Combine solar sails with planetary slingshotting and ion thrusters
You can't use a solar sail to accelerate towards the Sun. At best, you can slant the sail to accelerate at nearly a right angle to the sunlight, basically increasing or decreasing orbital speed (which will also work to increase or decrease the orbital radius).
Hence, you could increase orbital speed this way when moving from the inner planet to the outer planet and decrease orbital speed when moving in. You could feasibly adjust the acceleration to adjust for the planet's varying positions along their orbits (sometimes, they will be on the same side of the Sun, sometimes on opposite sides, and anywhere in between).
When arriving at the outer planet, you can reduce your velocity with a close pass to the planet (slingshotting), which theoretically can reduce velocity by up to twice the planet's orbital velocity, though lower in practice if you want to avoid catastrophic atmospheric friction and tidal strain. Disembark after this passage to reduce the amount of deceleration your shuttle has to do. When arriving back at the inner planet, use a similar maneuver to increase orbital speed by up to twice the orbital velocity of that planet. Here, disembark before this maneuver, since your orbital velocity is likely greater than that of the planet.
There are some constraints to this method. The fastest way to move inwards is to totally kill your orbital velocity, basically free-falling inwards.
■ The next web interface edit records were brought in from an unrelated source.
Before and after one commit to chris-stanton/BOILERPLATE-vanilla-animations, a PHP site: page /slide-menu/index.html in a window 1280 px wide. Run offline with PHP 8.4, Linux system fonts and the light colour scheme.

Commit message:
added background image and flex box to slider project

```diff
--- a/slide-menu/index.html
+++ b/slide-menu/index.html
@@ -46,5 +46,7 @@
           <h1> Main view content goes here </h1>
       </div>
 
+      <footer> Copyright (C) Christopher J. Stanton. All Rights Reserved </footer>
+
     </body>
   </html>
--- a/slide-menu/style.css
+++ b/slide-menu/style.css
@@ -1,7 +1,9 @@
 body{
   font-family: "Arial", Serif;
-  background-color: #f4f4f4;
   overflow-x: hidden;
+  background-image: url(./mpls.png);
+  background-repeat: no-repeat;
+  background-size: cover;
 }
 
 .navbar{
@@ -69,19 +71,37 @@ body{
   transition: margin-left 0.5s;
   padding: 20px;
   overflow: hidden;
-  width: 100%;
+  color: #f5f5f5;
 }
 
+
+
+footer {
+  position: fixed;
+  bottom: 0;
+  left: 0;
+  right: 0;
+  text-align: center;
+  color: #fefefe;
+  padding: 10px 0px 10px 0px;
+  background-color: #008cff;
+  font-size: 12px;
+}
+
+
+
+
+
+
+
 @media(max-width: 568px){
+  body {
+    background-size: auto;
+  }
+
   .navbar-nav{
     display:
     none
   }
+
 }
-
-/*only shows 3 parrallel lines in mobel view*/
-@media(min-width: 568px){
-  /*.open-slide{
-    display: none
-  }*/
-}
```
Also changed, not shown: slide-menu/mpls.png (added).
This is limited by the gravitational pull of the Sun at the distance you are, which is likely to be a very small fraction of one gravity. At Earth's orbit, the Sun's gravitational pull is 0.006 m/s/s (meters per second squared), and this pull decreases as the square of the distance from the Sun. Moving from Mars to Earth, the average pull will be around 0.0036 m/s/s. Moving from the (average) orbit of Mars to that of Earth will then take a minimum of 76 days. Going in from Saturn to Jupiter will take far longer; on the order of 3.5 years.
There are no similar constraints going outwards. Giving a large enough solar sail, your acceleration is only limited by the mass per square meter of the sail. Given a light (and strong) enough material (unobtanium), you could feasibly maintain an acceleration of 1 g. Accelerating at 1g all the way, you could move out from the orbit of Jupiter to the orbit of Saturn in just 4-5 days! (arriving at very high speeds, though). Or you could if there was no solar wind. The solar wind, consisting of charged particles emanating from the Sun, has a much higher energy density than sunlight and will begin to brake your solar sail once you reach outbound velocities exceeding around 400 km/s (the average speed of main component of the solar wind). This increases the minimum travel time out from Jupiter to Saturn to around 20 days. Your ship will need to decelerate from 380 km/s (400 km/s minus twice Saturn's orbital velocity of 10 km/s).
In other words, moving out can be done in a matter of days, but going in will take months or years, depending on how far out you travel from. To make your system feasible, you probably need some kind of engine to provide thrust going in (with solar sails furled or slanted perpendicular to sunlight and solar wind). A fusion-powered ion thruster is probably your best bet, but your ship would have to tank up on He3 before going in. Such a thruster can also decelerate your spaceship going out, arriving at your destination at near-zero speed.
To sum up: A solar sail will help you accelerate going and to adjust the orbital speed of your solar spaceship to match that of the planet you arrive at. However, you will need a thruster (ion or otherwise) to kill your final speed going out and to give you speed going in (where braking can be handled by solar sails). The good news is that you don't have to worry about matching the speed of your payload / passenger module to your solar spaceship, since it will have to kill its speed anyway before reversing direction.